By Julia Pepler
When I was 18 years old I got the opportunity to go on a 52-day canoe trip with my summer camp. Alongside 7 other campers and 2 leaders, we travelled to our starting point on Tibbitt Lake in the Northwest Territories.
Carrying all our food for the next two months (our biggest pack weighing roughly 180 lbs), with limited communication to the outside world, and only barren hills as far as the eye could see, it was up to us to travel over 900 km by canoe to our finish point, a small town on the Arctic Ocean, Kugluktuk, Nunavut.
It has been 6 years since this summer, isolated in the north, but the people, memories, and landscape come back to me almost on a daily basis. What strikes me often is how the dozens of lakes and rivers we portaged between and paddled on ripple through my memory as if they were people on the journey with us. Gordon Lake played rough with us, with strong winds and long days of paddling. Point Lake made us feel at home—we became so comfortable in its wide-open landscape that as it narrowed we wondered if we might just stay on its big sunbathed rocks forever. And the Coppermine River was big and powerful, never letting us know what was around the next bend.
Our route, in yellow, from Tibbet Lake to Kugluktuk.
When I came back from these 8 weeks away from “civilization” as I knew it, away from life’s many distractions, and smelling like I had only taken 30-second dunks in the frigid arctic waters for the whole summer, I had changed forever. My perception of what was important in life changed. My appreciation for Canada’s protected and untouched wilderness grew. And my relationship with water deepened.
After two weeks on the water, we were getting pretty tired of treating our drinking water. Paddling further and further from the last signs of human life, the inconvenience of making potable water became a hassle. After all, treating water for 10 people, and carrying that precious water on multiple portages each day took a lot of effort. I can remember the first day someone brought up the idea of simply dipping our water bottles into the lake, and not treating our drinking water at all. It was risky but so tempting. We discussed this for a whole afternoon, our five red canoes pacing with each other as we worked out the issue. On the one hand, we could get Giardia (beaver fever) and be far away from all the comforts of home. But on the other hand, the waters felt untouched and crystal clear, with swift currents and cool temperatures, perfect for drinking.

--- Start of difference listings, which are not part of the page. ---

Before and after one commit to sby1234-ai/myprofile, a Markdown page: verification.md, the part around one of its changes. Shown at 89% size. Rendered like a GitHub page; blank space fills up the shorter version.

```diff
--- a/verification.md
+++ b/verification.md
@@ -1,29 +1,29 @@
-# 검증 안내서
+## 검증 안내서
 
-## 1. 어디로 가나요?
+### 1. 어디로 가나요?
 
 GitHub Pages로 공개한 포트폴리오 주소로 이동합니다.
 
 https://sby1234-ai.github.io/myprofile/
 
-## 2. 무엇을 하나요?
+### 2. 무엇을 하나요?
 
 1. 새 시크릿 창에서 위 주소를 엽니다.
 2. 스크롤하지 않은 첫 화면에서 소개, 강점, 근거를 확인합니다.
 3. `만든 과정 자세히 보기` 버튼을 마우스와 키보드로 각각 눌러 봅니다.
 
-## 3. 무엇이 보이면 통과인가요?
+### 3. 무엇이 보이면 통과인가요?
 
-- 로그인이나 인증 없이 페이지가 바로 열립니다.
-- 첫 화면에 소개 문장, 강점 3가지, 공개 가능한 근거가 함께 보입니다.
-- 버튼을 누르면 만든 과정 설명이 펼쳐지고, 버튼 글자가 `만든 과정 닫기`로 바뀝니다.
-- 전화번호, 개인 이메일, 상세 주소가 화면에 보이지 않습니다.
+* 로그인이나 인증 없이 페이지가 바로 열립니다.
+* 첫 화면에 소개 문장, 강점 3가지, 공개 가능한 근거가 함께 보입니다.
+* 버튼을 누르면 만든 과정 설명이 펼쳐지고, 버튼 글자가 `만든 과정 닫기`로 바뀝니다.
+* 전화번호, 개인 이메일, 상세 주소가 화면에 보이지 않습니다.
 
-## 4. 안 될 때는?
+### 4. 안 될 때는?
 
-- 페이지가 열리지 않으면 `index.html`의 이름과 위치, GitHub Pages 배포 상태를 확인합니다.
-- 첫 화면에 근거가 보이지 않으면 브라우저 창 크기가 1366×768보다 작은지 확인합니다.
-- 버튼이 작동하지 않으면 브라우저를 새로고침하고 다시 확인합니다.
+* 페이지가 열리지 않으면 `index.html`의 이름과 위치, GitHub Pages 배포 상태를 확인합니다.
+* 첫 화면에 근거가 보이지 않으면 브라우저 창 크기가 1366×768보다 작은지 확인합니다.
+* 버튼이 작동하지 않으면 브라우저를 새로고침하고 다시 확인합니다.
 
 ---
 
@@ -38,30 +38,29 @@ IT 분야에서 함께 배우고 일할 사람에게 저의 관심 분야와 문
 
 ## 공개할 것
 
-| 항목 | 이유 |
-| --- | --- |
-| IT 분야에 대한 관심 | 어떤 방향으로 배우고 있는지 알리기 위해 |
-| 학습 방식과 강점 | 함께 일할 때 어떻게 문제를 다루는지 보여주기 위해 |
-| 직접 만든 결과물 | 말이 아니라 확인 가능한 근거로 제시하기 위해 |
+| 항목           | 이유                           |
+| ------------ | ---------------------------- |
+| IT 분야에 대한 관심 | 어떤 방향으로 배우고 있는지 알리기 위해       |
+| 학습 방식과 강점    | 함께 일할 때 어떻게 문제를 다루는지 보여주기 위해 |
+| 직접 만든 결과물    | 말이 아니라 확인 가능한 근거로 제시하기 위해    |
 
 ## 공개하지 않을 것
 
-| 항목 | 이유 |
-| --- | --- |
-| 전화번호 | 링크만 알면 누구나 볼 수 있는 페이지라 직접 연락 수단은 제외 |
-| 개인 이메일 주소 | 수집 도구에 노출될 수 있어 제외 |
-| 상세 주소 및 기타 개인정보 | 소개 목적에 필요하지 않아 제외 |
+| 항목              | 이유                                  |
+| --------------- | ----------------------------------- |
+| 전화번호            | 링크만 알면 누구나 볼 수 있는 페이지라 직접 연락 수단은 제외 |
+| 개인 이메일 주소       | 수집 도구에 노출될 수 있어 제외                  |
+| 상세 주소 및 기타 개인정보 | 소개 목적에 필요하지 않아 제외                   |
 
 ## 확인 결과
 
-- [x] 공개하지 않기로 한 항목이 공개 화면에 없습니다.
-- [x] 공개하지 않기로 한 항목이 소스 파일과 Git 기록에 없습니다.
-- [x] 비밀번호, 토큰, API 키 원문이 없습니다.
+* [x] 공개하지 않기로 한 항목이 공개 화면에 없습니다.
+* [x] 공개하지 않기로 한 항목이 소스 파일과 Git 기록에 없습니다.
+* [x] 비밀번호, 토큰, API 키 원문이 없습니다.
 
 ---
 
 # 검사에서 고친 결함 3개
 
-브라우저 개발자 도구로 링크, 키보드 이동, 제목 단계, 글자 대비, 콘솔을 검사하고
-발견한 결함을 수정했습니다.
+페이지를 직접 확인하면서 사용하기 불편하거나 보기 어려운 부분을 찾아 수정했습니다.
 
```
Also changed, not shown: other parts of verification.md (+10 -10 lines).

Over the next few days, one by one, we began timidly dipping our bottles into the lake and drinking it as it was. Those first few times felt wrong. Growing up in Ontario, and paddling the busy waters in Temagami and Georgian Bay, it had always been frowned upon to drink the water without treating it; beaver fever was almost certain. But the waters up here were different. And they tasted like heaven.
That's me with a full bottle of delicious, untreated water from the Coppermine River!
Pretty quickly, we wouldn’t even think twice about drinking straight from the lakes and rivers we were paddling. It occurs to me now that the idea of drinking straight from the fresh-waters that flow in Canada is something that many Canadians will live their entire lives without doing, and for good reason. Drinking water advisories, waters poisoned by industries, our bustling urban centres, microplastics, E. coli and Giardia are all serious concerns for most communities in Canada. I can’t help but wonder how we got here, and if future generations will ever be able to confidently dip their cups and bottles into our glorious lakes and rivers without fear of illness.
Today, I savour the exceptional opportunity I had to connect with water in this far too uncommon way. And I savour the knowledge that there are organizations and individuals working towards a future where all Canadians might live without fear of drinking the water that flows from their lakes and rivers and into our taps.